New Mexico is a beautiful state. I got to go there in February 2015 to lead a daylong retreat for the teachers. St. Francis school was founded by Franciscans over 100 years ago in the tiny town of Lumberton, New Mexico. There were beautiful blue skies and a layer of snow on the ground when I visited. Most of the teachers are volunteers who give one or two years to the school, receiving in turn housing and a small living stipend. Take a few minutes to learn about Mike’s experience as a volunteer teacher and about Lilly’s too. You just may find yourself googling them so you can find out how you can go there!

I made these two videos for FREE. I love to ask people to consider giving a year of service and this is just one more way I help promote year of service programs.

On Praying for Vocations

At church, it is common to pray for vocations. Normally, we pray that young men and women will hear and heed God’s call to religious life.I have a lot of thoughts on this particular prayer.

The Youth

The emphasis is often on the young. In the 1950s, high school boys and girls had marriage on their mind and similarly, many were ready to make a commitment to religious life at that time.  Currently, the average age for Americans to marry is in the upper 20s. It is more realistic, in our cultural milieu for people in their 20s to start really thinking about their lifelong commitments. I’ve met fine men and women in their 40s and 50s who were novices in their communities, fully embracing their call to religious life.

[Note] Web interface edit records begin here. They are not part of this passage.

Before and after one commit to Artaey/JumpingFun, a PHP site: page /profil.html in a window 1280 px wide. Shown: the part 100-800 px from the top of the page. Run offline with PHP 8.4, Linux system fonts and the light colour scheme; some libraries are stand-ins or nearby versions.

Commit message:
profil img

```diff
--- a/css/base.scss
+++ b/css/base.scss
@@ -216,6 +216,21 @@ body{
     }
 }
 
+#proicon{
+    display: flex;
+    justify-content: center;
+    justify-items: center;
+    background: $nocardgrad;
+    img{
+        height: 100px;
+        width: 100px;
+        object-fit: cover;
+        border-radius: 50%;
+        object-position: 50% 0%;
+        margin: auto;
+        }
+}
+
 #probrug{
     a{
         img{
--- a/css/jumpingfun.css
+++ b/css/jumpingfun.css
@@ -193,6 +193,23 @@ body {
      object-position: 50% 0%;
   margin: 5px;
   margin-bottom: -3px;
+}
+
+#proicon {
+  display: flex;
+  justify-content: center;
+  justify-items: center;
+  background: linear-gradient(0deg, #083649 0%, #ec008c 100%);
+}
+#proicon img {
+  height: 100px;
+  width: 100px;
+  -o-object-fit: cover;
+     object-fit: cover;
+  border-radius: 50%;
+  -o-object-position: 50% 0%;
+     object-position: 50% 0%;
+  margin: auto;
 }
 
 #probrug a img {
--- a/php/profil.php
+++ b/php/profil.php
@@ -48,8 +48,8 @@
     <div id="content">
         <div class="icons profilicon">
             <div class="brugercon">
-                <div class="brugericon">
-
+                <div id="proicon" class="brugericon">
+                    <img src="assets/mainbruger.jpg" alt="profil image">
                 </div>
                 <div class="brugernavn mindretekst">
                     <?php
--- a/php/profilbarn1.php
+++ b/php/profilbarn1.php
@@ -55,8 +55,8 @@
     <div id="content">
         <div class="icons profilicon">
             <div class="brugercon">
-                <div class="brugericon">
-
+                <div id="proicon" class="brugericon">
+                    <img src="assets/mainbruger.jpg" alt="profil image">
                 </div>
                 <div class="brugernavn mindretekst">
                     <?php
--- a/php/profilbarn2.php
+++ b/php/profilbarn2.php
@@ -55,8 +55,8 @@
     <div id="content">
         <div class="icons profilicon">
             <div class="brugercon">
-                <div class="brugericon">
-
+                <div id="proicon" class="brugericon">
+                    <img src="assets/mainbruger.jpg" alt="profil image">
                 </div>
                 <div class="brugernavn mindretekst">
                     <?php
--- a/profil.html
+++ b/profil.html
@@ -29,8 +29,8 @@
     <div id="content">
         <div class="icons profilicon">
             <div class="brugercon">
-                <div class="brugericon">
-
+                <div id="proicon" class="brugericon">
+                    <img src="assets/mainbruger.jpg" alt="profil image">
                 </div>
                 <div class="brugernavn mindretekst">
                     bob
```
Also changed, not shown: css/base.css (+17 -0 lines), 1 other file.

Emphasis on those who will be called

Let’s imagine a big party is going on and people are really enjoying themselves inside. On the outside are people who wonder how to get an invitation. They wish they knew about the party in advance and wish they had been invited. The whole party would have been better if they had shown up and everybody knows it. In this situation, whose “fault” is it that there are people who would like to be at the party but instead are hanging out wishing for an invitation? I believe that the onus is on those who are currently in the party to go out and invite folks in, giving them lavish detail bout what’s going on inside, offering a glimpse, a smile and a warm welcome. It is up to those who are throwing the party to invite others.

Read my ten ideas for vocation directors to hear more: http://franciscanpassages.org/for_vocation_directors